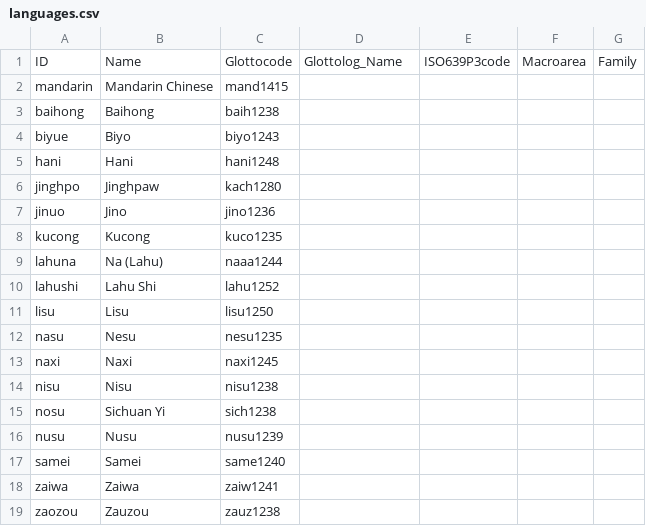
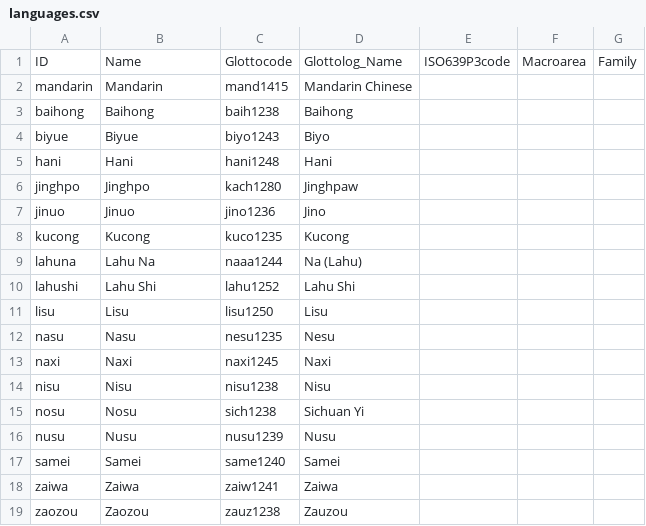
Before and after one commit to lexibank/satterthwaitetb, a CSV file: cldf/languages.csv, drawn as a sheet.

```diff
--- a/cldf/languages.csv
+++ b/cldf/languages.csv
@@ -1,19 +1,19 @@
 ID,Name,Glottocode,Glottolog_Name,ISO639P3code,Macroarea,Family
-mandarin,Mandarin Chinese,mand1415,,,,
-baihong,Baihong,baih1238,,,,
-biyue,Biyo,biyo1243,,,,
-hani,Hani,hani1248,,,,
-jinghpo,Jinghpaw,kach1280,,,,
-jinuo,Jino,jino1236,,,,
-kucong,Kucong,kuco1235,,,,
-lahuna,Na (Lahu),naaa1244,,,,
-lahushi,Lahu Shi,lahu1252,,,,
-lisu,Lisu,lisu1250,,,,
-nasu,Nesu,nesu1235,,,,
-naxi,Naxi,naxi1245,,,,
-nisu,Nisu,nisu1238,,,,
-nosu,Sichuan Yi,sich1238,,,,
-nusu,Nusu,nusu1239,,,,
-samei,Samei,same1240,,,,
-zaiwa,Zaiwa,zaiw1241,,,,
-zaozou,Zauzou,zauz1238,,,,
+mandarin,Mandarin,mand1415,Mandarin Chinese,,,
+baihong,Baihong,baih1238,Baihong,,,
+biyue,Biyue,biyo1243,Biyo,,,
+hani,Hani,hani1248,Hani,,,
+jinghpo,Jinghpo,kach1280,Jinghpaw,,,
+jinuo,Jinuo,jino1236,Jino,,,
+kucong,Kucong,kuco1235,Kucong,,,
+lahuna,Lahu Na,naaa1244,Na (Lahu),,,
+lahushi,Lahu Shi,lahu1252,Lahu Shi,,,
+lisu,Lisu,lisu1250,Lisu,,,
+nasu,Nasu,nesu1235,Nesu,,,
+naxi,Naxi,naxi1245,Naxi,,,
+nisu,Nisu,nisu1238,Nisu,,,
+nosu,Nosu,sich1238,Sichuan Yi,,,
+nusu,Nusu,nusu1239,Nusu,,,
+samei,Samei,same1240,Samei,,,
+zaiwa,Zaiwa,zaiw1241,Zaiwa,,,
+zaozou,Zaozou,zauz1238,Zauzou,,,
```
Also changed, not shown: etc/languages.csv, 9 other files.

■ ■ ■ ■ ■

GOAL OF THE EXERCISE | Except for the pictures, write the data out exactly.

FINISHED TASK |
Before and after one commit to lexibank/satterthwaitetb, a CSV file: cldf/languages.csv, drawn as a sheet.

```diff
--- a/cldf/languages.csv
+++ b/cldf/languages.csv
@@ -1,19 +1,19 @@
 ID,Name,Glottocode,Glottolog_Name,ISO639P3code,Macroarea,Family
-mandarin,Mandarin Chinese,mand1415,,,,
-baihong,Baihong,baih1238,,,,
-biyue,Biyo,biyo1243,,,,
-hani,Hani,hani1248,,,,
-jinghpo,Jinghpaw,kach1280,,,,
-jinuo,Jino,jino1236,,,,
-kucong,Kucong,kuco1235,,,,
-lahuna,Na (Lahu),naaa1244,,,,
-lahushi,Lahu Shi,lahu1252,,,,
-lisu,Lisu,lisu1250,,,,
-nasu,Nesu,nesu1235,,,,
-naxi,Naxi,naxi1245,,,,
-nisu,Nisu,nisu1238,,,,
-nosu,Sichuan Yi,sich1238,,,,
-nusu,Nusu,nusu1239,,,,
-samei,Samei,same1240,,,,
-zaiwa,Zaiwa,zaiw1241,,,,
-zaozou,Zauzou,zauz1238,,,,
+mandarin,Mandarin,mand1415,Mandarin Chinese,,,
+baihong,Baihong,baih1238,Baihong,,,
+biyue,Biyue,biyo1243,Biyo,,,
+hani,Hani,hani1248,Hani,,,
+jinghpo,Jinghpo,kach1280,Jinghpaw,,,
+jinuo,Jinuo,jino1236,Jino,,,
+kucong,Kucong,kuco1235,Kucong,,,
+lahuna,Lahu Na,naaa1244,Na (Lahu),,,
+lahushi,Lahu Shi,lahu1252,Lahu Shi,,,
+lisu,Lisu,lisu1250,Lisu,,,
+nasu,Nasu,nesu1235,Nesu,,,
+naxi,Naxi,naxi1245,Naxi,,,
+nisu,Nisu,nisu1238,Nisu,,,
+nosu,Nosu,sich1238,Sichuan Yi,,,
+nusu,Nusu,nusu1239,Nusu,,,
+samei,Samei,same1240,Samei,,,
+zaiwa,Zaiwa,zaiw1241,Zaiwa,,,
+zaozou,Zaozou,zauz1238,Zauzou,,,
```
Also changed, not shown: etc/languages.csv, 9 other files.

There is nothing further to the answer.